# Exercise objective
Show each line of the data below in which "Used" occurs.

Data items:

——————————

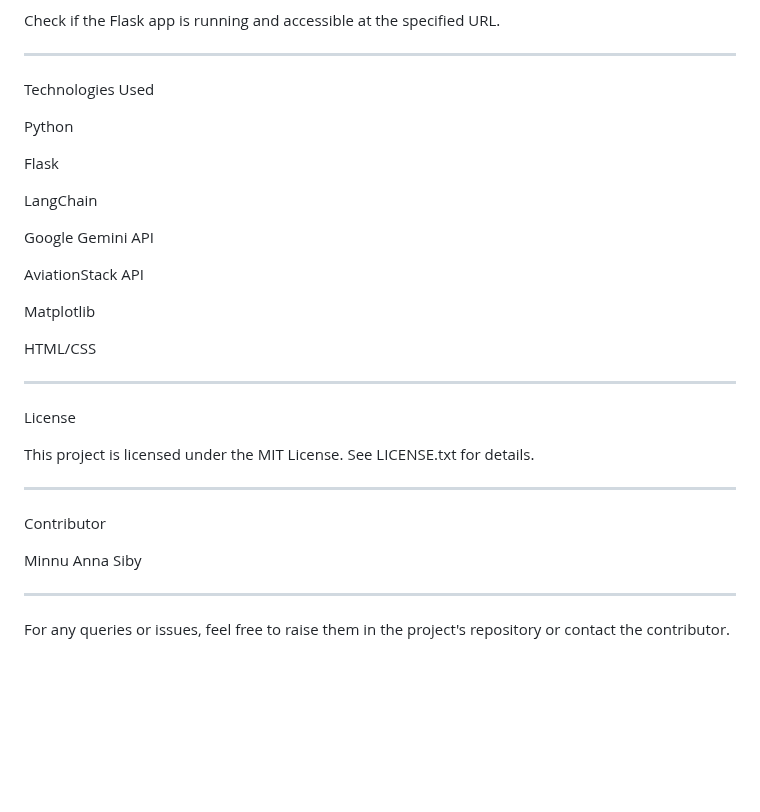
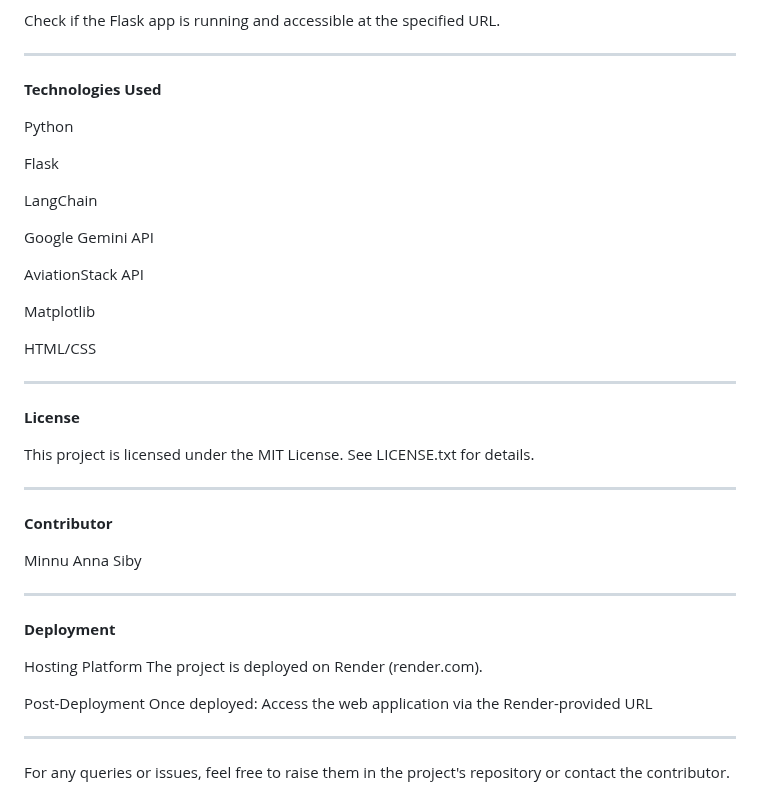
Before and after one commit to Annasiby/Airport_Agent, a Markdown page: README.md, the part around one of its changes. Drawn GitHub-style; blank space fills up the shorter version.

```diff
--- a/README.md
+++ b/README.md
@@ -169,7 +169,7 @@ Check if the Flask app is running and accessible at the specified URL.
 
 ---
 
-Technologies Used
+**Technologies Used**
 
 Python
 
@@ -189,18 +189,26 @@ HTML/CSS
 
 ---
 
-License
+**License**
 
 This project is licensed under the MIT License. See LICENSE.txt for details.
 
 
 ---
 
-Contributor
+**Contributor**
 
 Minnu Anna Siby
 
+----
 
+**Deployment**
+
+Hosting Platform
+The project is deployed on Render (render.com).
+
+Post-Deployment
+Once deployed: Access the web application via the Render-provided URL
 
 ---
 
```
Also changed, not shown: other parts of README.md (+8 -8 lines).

——————————

# Result for this exercise
-Technologies Used
+**Technologies Used**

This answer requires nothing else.